=== Section Start ===
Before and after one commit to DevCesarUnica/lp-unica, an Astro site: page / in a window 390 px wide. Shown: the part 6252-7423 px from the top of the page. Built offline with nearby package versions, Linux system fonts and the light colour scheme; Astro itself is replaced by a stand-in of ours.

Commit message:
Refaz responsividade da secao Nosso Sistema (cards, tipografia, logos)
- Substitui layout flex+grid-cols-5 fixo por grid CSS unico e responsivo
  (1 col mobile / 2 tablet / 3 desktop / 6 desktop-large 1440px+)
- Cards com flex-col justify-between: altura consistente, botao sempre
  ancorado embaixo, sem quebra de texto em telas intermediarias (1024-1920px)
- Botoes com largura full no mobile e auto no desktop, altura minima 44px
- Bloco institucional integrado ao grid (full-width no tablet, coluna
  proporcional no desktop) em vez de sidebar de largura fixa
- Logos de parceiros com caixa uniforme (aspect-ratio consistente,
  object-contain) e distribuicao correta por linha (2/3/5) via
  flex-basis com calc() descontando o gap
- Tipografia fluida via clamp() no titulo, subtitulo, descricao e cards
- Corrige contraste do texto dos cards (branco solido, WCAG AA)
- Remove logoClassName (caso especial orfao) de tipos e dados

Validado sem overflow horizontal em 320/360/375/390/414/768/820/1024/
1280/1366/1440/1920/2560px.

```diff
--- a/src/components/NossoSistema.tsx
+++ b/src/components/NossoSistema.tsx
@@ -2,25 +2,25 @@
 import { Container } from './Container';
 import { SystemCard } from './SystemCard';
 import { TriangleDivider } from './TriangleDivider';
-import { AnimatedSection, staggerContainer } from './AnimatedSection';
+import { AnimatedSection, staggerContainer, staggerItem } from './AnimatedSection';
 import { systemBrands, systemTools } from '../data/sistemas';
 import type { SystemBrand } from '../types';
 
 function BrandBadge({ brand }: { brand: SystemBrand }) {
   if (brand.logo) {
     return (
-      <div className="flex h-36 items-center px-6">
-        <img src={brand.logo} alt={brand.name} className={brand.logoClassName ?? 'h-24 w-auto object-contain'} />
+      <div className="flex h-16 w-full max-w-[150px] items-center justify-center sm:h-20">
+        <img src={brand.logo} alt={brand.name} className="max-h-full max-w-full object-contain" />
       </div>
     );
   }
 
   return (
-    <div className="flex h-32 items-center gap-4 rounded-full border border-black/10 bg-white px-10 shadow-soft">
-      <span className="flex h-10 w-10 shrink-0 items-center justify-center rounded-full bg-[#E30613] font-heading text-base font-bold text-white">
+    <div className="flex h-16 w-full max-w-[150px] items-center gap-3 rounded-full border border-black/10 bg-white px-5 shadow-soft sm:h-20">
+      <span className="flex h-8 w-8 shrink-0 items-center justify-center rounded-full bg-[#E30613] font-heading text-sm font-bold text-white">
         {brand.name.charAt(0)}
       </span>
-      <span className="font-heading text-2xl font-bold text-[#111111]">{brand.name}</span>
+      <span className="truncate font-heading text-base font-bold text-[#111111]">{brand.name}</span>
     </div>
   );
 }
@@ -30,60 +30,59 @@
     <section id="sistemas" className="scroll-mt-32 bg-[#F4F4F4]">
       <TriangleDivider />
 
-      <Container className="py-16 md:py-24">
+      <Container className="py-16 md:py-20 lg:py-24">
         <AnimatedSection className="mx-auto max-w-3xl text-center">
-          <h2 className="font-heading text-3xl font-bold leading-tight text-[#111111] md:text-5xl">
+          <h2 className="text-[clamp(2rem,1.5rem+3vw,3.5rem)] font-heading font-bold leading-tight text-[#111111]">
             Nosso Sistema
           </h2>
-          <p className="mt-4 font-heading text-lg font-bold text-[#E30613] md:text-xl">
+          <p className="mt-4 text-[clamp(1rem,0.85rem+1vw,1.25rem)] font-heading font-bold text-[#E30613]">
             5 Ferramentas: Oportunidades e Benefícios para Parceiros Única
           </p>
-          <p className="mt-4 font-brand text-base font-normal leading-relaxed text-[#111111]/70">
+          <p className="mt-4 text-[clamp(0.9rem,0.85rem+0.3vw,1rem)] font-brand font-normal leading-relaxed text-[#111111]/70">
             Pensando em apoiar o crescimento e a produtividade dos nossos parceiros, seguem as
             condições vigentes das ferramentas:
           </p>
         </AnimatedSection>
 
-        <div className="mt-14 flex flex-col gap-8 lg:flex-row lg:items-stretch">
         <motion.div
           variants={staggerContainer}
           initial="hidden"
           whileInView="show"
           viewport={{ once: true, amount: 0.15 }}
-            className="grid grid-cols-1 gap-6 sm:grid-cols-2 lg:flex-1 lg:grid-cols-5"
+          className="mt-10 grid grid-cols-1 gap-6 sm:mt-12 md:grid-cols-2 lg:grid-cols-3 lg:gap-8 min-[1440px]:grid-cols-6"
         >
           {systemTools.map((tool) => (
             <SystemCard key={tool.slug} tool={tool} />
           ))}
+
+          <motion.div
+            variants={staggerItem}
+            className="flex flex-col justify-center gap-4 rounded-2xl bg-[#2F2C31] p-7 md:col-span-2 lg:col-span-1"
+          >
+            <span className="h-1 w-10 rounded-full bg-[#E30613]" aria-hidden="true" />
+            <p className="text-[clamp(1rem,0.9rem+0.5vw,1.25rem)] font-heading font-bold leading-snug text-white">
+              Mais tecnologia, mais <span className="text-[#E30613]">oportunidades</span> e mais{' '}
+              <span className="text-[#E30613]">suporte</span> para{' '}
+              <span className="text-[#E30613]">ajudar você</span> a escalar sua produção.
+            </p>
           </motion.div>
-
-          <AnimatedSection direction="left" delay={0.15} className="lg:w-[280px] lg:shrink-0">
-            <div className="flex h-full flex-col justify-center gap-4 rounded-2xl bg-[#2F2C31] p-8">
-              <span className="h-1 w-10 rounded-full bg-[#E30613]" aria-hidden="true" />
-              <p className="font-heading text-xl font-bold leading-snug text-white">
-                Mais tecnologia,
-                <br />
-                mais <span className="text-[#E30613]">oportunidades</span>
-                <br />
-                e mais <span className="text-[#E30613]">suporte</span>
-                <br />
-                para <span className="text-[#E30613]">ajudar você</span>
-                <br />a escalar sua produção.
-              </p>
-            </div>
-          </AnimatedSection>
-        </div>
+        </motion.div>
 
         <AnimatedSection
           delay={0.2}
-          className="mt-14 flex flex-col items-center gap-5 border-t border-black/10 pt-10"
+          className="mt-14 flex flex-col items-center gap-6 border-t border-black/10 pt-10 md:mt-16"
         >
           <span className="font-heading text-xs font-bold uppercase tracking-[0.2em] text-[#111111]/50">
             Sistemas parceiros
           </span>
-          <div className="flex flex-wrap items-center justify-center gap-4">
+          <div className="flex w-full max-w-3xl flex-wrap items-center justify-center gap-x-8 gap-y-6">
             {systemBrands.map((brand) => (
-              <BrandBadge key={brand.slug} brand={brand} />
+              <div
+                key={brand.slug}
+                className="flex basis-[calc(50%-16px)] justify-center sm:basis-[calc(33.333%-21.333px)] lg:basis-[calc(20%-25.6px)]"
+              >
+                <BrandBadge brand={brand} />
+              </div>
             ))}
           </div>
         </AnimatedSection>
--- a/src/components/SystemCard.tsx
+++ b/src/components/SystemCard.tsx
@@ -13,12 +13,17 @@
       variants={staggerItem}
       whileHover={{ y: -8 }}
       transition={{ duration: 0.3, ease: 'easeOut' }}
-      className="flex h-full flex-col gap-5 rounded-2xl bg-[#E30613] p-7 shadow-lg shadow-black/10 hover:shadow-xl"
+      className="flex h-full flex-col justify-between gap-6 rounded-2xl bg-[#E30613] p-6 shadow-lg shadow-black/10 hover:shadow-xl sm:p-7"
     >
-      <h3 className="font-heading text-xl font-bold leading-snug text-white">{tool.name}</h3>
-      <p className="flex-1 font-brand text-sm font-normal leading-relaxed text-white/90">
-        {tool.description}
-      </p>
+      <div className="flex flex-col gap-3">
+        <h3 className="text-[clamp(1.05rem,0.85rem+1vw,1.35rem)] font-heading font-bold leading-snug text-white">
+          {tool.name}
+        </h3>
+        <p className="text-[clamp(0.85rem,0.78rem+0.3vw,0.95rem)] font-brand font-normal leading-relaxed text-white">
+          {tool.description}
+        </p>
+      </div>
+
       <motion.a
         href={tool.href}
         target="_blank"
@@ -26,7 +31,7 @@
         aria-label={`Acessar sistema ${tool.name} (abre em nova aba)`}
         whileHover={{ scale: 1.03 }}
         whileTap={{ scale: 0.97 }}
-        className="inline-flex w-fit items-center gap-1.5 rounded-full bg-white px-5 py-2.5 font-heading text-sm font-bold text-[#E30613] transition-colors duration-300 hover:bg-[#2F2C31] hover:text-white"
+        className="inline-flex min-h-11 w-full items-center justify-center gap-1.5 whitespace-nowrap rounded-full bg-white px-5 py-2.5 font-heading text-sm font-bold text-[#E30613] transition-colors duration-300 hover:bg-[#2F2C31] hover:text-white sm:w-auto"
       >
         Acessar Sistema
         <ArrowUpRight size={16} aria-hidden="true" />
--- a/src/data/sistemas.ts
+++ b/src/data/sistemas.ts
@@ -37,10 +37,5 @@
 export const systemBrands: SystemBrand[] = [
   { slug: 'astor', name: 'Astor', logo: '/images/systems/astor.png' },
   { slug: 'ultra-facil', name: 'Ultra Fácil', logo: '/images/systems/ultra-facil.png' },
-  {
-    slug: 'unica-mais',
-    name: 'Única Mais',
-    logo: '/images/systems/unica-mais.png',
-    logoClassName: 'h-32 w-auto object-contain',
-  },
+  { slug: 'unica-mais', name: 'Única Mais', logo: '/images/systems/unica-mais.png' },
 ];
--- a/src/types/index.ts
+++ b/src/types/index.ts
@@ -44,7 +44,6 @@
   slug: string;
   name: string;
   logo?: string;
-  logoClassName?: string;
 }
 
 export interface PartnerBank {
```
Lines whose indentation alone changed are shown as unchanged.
=== Section End ===
> **Requirement**
In the entries above, find each line that includes the string "import" and copy it.

> **Output of the exercise**
 import { Container } from './Container';
 import { SystemCard } from './SystemCard';
 import { TriangleDivider } from './TriangleDivider';
-import { AnimatedSection, staggerContainer } from './AnimatedSection';
+import { AnimatedSection, staggerContainer, staggerItem } from './AnimatedSection';
 import { systemBrands, systemTools } from '../data/sistemas';
 import type { SystemBrand } from '../types';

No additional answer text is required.